Once the Bruins had lost out on Daniel Alfredsson and Michael Ryder among others, Iginla became Plan C for a team full of players that very much harbored hard feelings over last year’s trade deadline debacle. Iginla should step right in and play right wing alongside David Krejci and Milan Lucic on Boston’s top line, and could be the most fitting replacement as a 6-foot, 204-pound power forward capable of scoring and mixing it up physically.
In addition to the Iginla signing, the Bruins inked free agent goaltender Chad Johnson to a one-year, one-way contract worth $600,000 to compete as Tuukka Rask’s backup next season. Forward Bobby Robins signed a two-year, two-way contract, forward Nick Johnson signed a one-year, two-way deal and defenseman Mike Moore signed a two-way, one-year contract.
Robins’ salary is worth $600,000 at the NHL level and $100,000 at the AHL level while Nick Johnson’s contract is worth $600,000 at the NHL level and $200,000 at the AHL level. Moore’s contract is worth $550,000 at the NHL level and $150,000 at the AHL level.

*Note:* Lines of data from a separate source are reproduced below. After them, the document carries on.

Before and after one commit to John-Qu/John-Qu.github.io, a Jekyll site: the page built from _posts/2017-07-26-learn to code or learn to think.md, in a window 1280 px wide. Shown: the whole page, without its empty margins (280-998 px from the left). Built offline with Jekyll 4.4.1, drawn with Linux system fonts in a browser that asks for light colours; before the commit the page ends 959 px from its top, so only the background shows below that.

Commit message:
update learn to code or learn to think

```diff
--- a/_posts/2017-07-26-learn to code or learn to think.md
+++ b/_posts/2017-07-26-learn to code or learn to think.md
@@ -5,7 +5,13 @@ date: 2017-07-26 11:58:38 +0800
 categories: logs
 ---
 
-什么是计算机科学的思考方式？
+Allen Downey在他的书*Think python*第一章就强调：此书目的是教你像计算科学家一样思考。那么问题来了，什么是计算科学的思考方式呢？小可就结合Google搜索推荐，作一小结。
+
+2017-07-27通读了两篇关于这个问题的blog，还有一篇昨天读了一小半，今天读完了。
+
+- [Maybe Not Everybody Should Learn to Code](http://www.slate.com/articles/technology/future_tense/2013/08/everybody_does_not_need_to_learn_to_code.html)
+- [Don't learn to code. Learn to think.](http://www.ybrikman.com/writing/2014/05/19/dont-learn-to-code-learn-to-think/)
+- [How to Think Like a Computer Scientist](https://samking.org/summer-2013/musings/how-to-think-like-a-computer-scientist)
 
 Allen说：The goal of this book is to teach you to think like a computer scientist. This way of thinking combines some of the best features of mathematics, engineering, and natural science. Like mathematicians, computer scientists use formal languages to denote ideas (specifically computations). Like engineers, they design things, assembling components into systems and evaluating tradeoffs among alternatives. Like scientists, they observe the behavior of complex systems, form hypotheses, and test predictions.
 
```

In four regular season games with the Phoenix Coyotes in 2012-13, Johnson posted a 2-0-2 record with a sterling 1.21 goals against average and a .954 save percentage with one shutout. The 27-year-old netminder played six games with the New York Rangers from 2009-11, posting a 1-2-1 record, giving him a career goals against average of 1.97 and a .929 save percentage in 10 total NHL games.
It would appear that Johnson and 23-year-old Swedish netminder Niklas Svedberg will battle it out for the backup goalie position with the Bruins organization potentially angling toward giving the talented European goalie more development time at the AHL level.

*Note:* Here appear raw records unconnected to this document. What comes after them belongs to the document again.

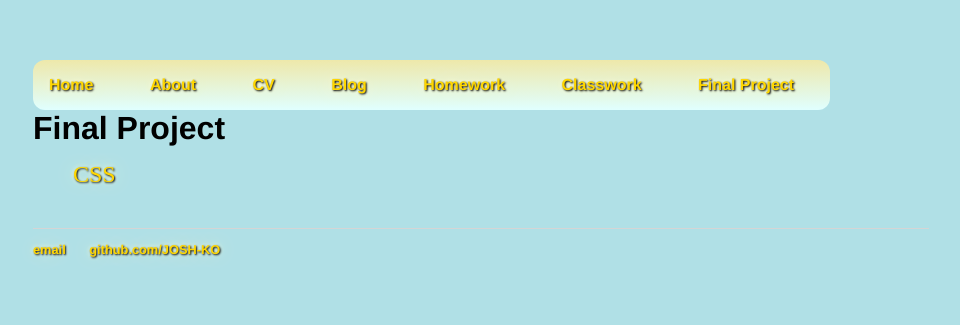
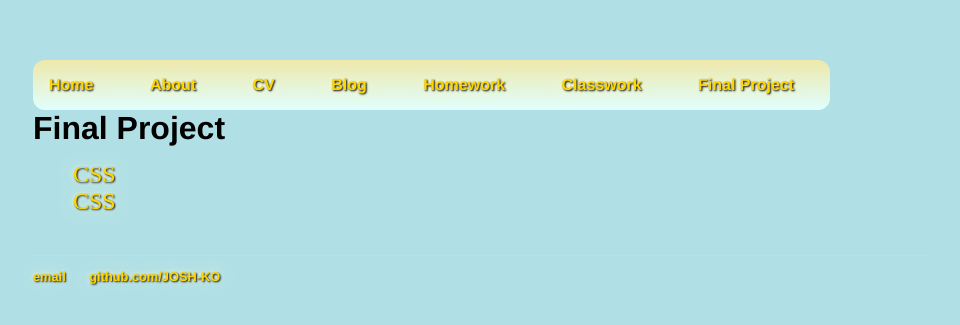
Before and after one commit to JOSH-KO/JOSH-KO.github.io, a Jekyll site: the page built from final project/index.html, in a window 1280 px wide. Shown: the top 325 px of the page, without its empty margins (159-1119 px from the left). Built offline with Jekyll 4.4.1, drawn with Linux system fonts in a browser that asks for light colours.

Commit message:
Update index.html

```diff
--- a/final project/index.html
+++ b/final project/index.html
@@ -6,6 +6,7 @@ date: 2022-01-13
 <h1>{{ page.title }}</h1>
 <ul class="posts">
 <li><a href="/final project/Final_css.css">CSS</a></li>
+  <li><a href="/final project/Final.html">CSS</a></li>
 
 
 </ul>
```
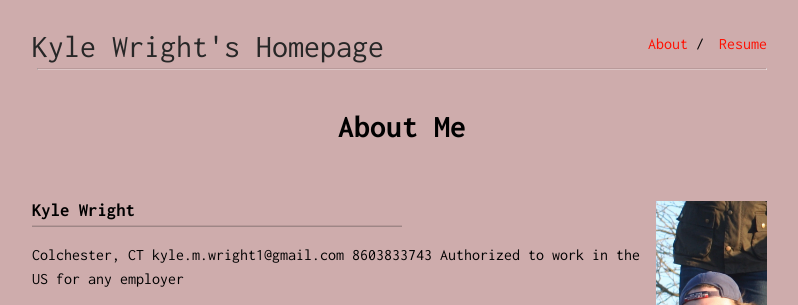
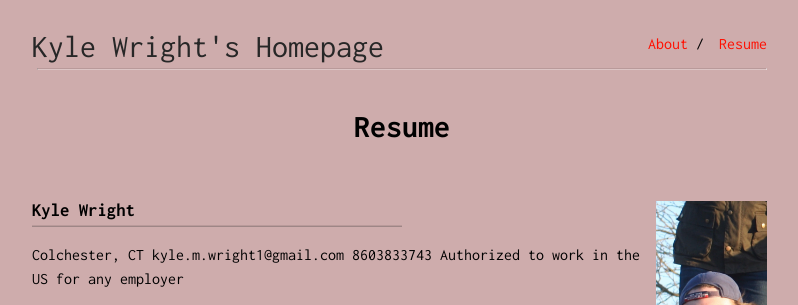
Before and after one commit to wright2002/system-design-project-1, a Jekyll site: the page built from resume.md, in a window 1280 px wide. Shown: the top 305 px of the page, without its empty margins (238-1036 px from the left). Built offline with Jekyll 4.4.1, drawn with Linux system fonts in a browser that asks for light colours.

Commit message:
fixed resume title

```diff
--- a/resume.md
+++ b/resume.md
@@ -1,6 +1,6 @@
 ---
 layout: default
-title: About Me
+title: Resume
 ---
 
 <img class="profile-picture" src="{{site.baseurl}}/{{site.profile-picture}}">
```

Robins has skated the past two seasons (2011-13) with the Providence Bruins and appeared in 107 games, registering six goals and 17 assists for 23 points. In 2012-13, the forward racked up a career-high 316 penalty minutes, which led both the P-Bruins and the AHL.
The 6-foot-1, 183-pound Nick Johnson skated in 17 games in 2013 for the Phoenix Coyotes, recording four goals and two assists for six points with a plus-three rating. Mike Moore joins the Bruins organization after spending the previous year in the Predators system, playing in 50 games for Milwaukee Admirals. The 28-year-old notched five goals and 11 assists for 16 points with Milwaukee, while accumulating 42 penalty minutes.
Johnson, Moore and Robins are all expected to start the year with the Providence Bruins, and would only get called up to Boston if injuries begin opening up chances for younger players. Given the outrageous term and salary of some contracts handed on the first day of NHL free agency, Chiarelli did an excellent job of quietly, deliberately filling out his roster without much of a blip in the league’s salary cap expectations.